▶ Problem
For this exercise, please find the lines in the entries that include the word "rows" and copy them.

▶ Exercise data
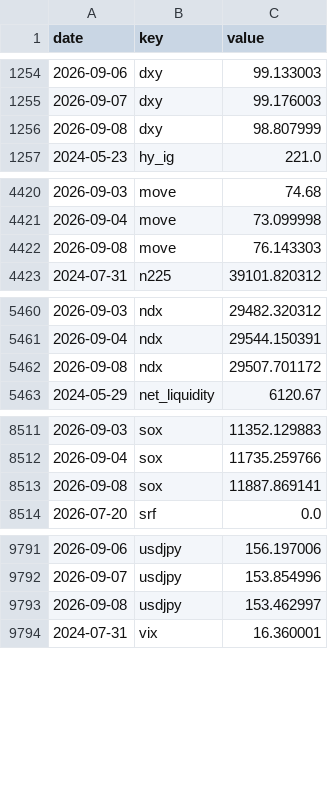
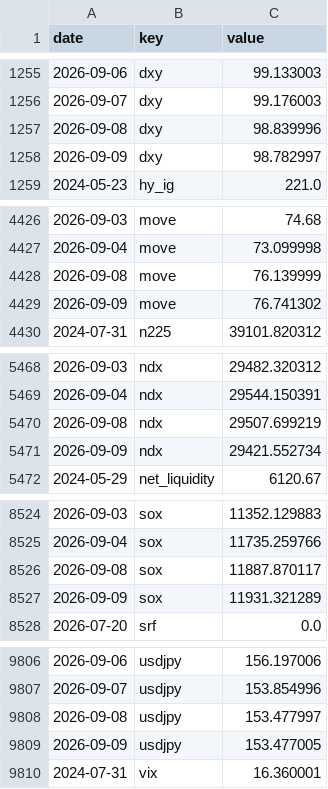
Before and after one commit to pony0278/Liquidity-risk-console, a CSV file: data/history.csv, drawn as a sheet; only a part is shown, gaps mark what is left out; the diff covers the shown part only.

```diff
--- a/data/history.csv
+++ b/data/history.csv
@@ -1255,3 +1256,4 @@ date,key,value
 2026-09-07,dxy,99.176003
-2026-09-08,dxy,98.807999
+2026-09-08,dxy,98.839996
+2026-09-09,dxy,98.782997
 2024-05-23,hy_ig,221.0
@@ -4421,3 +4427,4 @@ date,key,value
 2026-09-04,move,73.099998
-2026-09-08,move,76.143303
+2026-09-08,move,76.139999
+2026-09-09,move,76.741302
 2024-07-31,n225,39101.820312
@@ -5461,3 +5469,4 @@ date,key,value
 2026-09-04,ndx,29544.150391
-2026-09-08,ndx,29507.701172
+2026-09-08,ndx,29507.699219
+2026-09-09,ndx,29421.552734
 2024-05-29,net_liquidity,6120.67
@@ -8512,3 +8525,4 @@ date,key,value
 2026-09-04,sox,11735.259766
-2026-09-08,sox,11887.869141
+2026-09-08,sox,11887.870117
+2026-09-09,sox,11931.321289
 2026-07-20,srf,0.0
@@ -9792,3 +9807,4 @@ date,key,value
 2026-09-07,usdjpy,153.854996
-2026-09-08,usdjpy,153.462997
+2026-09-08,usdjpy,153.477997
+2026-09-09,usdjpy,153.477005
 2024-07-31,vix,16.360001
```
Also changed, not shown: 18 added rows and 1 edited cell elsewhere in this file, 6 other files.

---

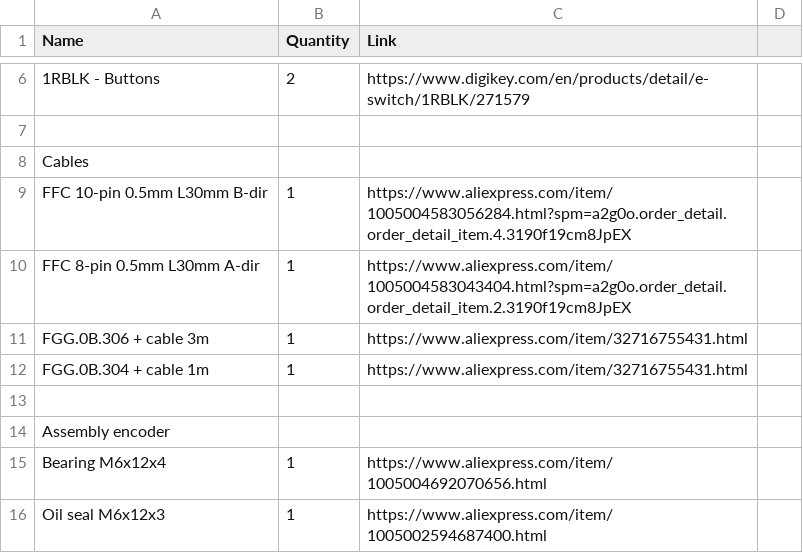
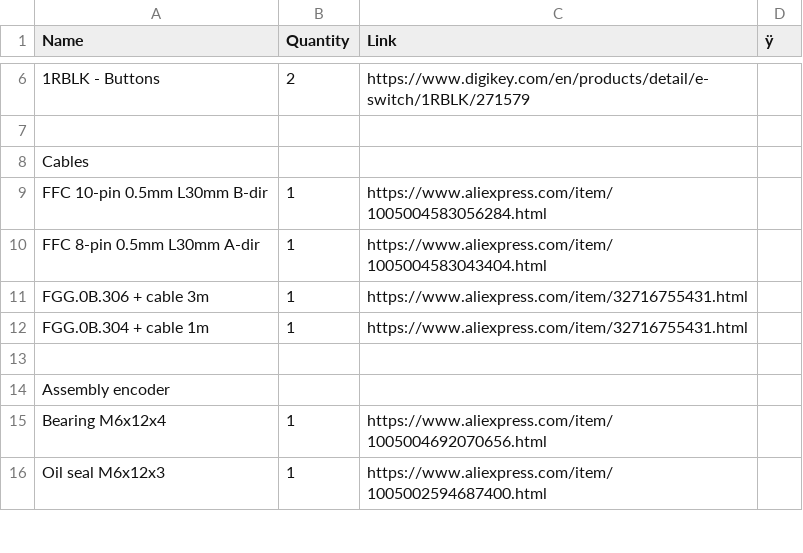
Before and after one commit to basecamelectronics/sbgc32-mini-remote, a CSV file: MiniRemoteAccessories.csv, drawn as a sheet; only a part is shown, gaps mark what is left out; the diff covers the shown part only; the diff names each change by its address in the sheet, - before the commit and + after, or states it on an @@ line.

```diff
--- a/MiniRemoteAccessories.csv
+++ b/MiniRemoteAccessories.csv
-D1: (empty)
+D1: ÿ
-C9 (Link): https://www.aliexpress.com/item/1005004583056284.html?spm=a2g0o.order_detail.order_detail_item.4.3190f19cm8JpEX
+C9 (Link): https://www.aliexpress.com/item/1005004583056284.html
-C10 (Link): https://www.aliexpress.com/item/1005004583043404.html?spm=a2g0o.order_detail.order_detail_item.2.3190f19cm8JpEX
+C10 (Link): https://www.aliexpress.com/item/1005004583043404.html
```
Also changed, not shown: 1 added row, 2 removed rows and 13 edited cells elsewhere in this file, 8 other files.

* * *

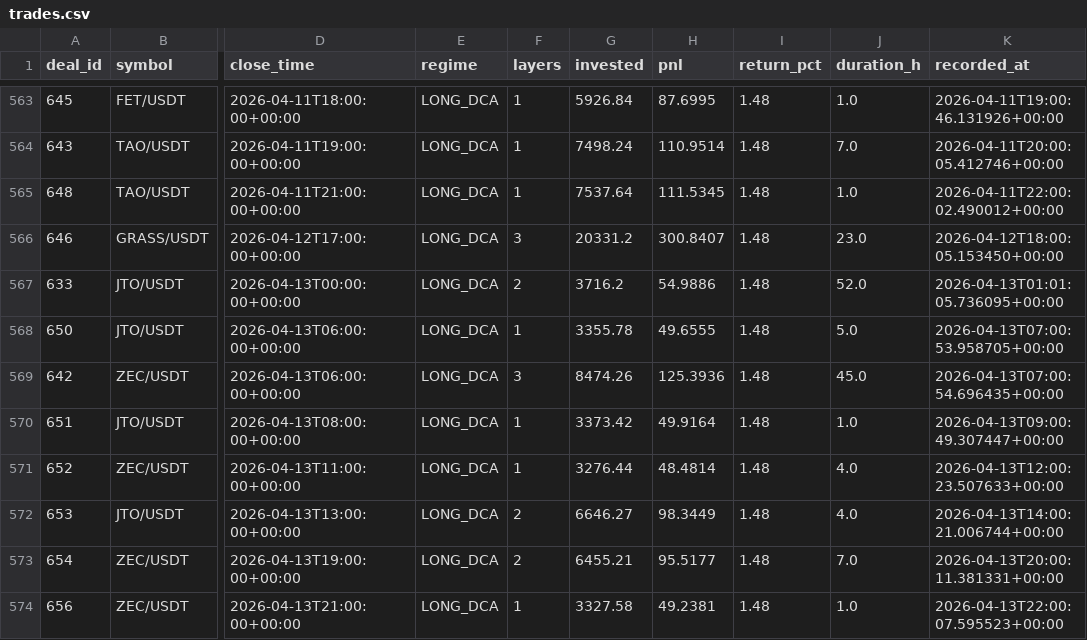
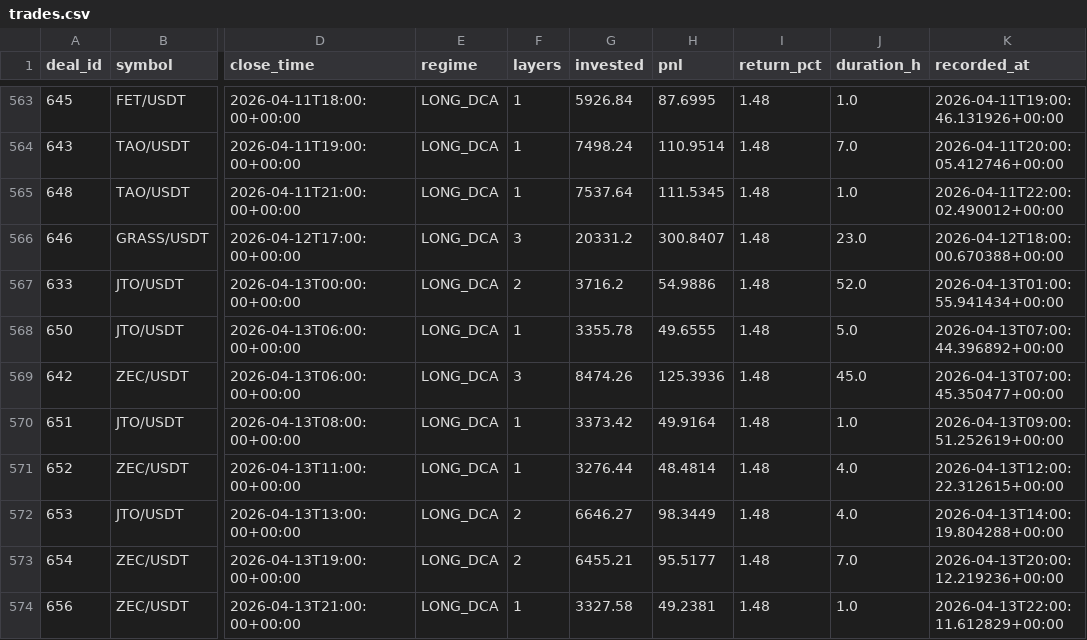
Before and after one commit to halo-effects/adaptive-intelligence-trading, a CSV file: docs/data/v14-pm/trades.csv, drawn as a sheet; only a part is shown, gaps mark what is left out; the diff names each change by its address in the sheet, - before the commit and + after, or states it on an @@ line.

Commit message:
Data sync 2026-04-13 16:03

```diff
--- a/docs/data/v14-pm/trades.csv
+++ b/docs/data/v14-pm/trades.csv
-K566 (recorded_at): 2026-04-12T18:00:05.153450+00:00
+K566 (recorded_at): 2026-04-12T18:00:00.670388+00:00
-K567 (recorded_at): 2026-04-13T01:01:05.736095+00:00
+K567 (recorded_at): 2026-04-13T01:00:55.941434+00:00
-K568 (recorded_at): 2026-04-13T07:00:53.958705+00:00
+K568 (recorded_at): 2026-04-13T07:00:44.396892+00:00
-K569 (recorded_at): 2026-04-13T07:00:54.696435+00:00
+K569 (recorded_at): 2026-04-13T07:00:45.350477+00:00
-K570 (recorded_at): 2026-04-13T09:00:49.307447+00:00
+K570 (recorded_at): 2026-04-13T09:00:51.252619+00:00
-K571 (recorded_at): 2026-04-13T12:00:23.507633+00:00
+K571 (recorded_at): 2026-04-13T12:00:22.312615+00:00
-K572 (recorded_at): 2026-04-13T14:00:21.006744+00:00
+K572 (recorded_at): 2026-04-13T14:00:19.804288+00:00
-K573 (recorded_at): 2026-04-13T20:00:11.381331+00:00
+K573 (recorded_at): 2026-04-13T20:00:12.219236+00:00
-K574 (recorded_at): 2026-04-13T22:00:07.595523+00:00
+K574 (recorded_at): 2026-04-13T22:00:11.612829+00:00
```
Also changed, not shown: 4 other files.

▶ Result of this exercise
Also changed, not shown: 18 added rows and 1 edited cell elsewhere in this file, 6 other files.
Also changed, not shown: 1 added row, 2 removed rows and 13 edited cells elsewhere in this file, 8 other files.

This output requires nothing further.